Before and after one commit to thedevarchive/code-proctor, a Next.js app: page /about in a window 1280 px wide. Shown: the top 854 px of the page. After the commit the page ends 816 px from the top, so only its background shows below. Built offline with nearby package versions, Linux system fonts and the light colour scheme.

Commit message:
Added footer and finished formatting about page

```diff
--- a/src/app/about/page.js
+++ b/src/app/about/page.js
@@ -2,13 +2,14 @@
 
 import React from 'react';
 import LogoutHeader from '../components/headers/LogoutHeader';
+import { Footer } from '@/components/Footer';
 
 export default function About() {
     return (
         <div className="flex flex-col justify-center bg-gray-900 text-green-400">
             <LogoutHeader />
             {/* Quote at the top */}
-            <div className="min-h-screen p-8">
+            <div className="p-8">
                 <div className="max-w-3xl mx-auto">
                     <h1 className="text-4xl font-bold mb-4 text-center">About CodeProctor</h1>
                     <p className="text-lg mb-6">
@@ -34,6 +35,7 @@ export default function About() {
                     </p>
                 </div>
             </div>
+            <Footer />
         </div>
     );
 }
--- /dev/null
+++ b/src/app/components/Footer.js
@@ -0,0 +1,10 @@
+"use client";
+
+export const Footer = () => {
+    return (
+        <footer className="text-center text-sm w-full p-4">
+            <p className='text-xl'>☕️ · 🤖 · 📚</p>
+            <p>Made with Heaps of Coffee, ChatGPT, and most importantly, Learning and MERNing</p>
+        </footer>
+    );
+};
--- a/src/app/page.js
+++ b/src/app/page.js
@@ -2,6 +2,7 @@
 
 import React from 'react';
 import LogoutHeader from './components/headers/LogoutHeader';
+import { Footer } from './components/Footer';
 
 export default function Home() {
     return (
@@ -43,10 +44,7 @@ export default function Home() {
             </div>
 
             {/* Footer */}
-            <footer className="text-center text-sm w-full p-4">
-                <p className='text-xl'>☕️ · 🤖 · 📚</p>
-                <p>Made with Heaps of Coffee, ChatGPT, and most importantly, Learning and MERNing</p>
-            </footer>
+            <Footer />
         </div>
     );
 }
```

* TASK STATEMENT
Please reproduce each entry above exactly as it reads.

* SOLUTION FOR THIS PROBLEM
Before and after one commit to thedevarchive/code-proctor, a Next.js app: page /about in a window 1280 px wide. Shown: the top 854 px of the page. After the commit the page ends 816 px from the top, so only its background shows below. Built offline with nearby package versions, Linux system fonts and the light colour scheme.

Commit message:
Added footer and finished formatting about page

```diff
--- a/src/app/about/page.js
+++ b/src/app/about/page.js
@@ -2,13 +2,14 @@
 
 import React from 'react';
 import LogoutHeader from '../components/headers/LogoutHeader';
+import { Footer } from '@/components/Footer';
 
 export default function About() {
     return (
         <div className="flex flex-col justify-center bg-gray-900 text-green-400">
             <LogoutHeader />
             {/* Quote at the top */}
-            <div className="min-h-screen p-8">
+            <div className="p-8">
                 <div className="max-w-3xl mx-auto">
                     <h1 className="text-4xl font-bold mb-4 text-center">About CodeProctor</h1>
                     <p className="text-lg mb-6">
@@ -34,6 +35,7 @@ export default function About() {
                     </p>
                 </div>
             </div>
+            <Footer />
         </div>
     );
 }
--- /dev/null
+++ b/src/app/components/Footer.js
@@ -0,0 +1,10 @@
+"use client";
+
+export const Footer = () => {
+    return (
+        <footer className="text-center text-sm w-full p-4">
+            <p className='text-xl'>☕️ · 🤖 · 📚</p>
+            <p>Made with Heaps of Coffee, ChatGPT, and most importantly, Learning and MERNing</p>
+        </footer>
+    );
+};
--- a/src/app/page.js
+++ b/src/app/page.js
@@ -2,6 +2,7 @@
 
 import React from 'react';
 import LogoutHeader from './components/headers/LogoutHeader';
+import { Footer } from './components/Footer';
 
 export default function Home() {
     return (
@@ -43,10 +44,7 @@ export default function Home() {
             </div>
 
             {/* Footer */}
-            <footer className="text-center text-sm w-full p-4">
-                <p className='text-xl'>☕️ · 🤖 · 📚</p>
-                <p>Made with Heaps of Coffee, ChatGPT, and most importantly, Learning and MERNing</p>
-            </footer>
+            <Footer />
         </div>
     );
 }
```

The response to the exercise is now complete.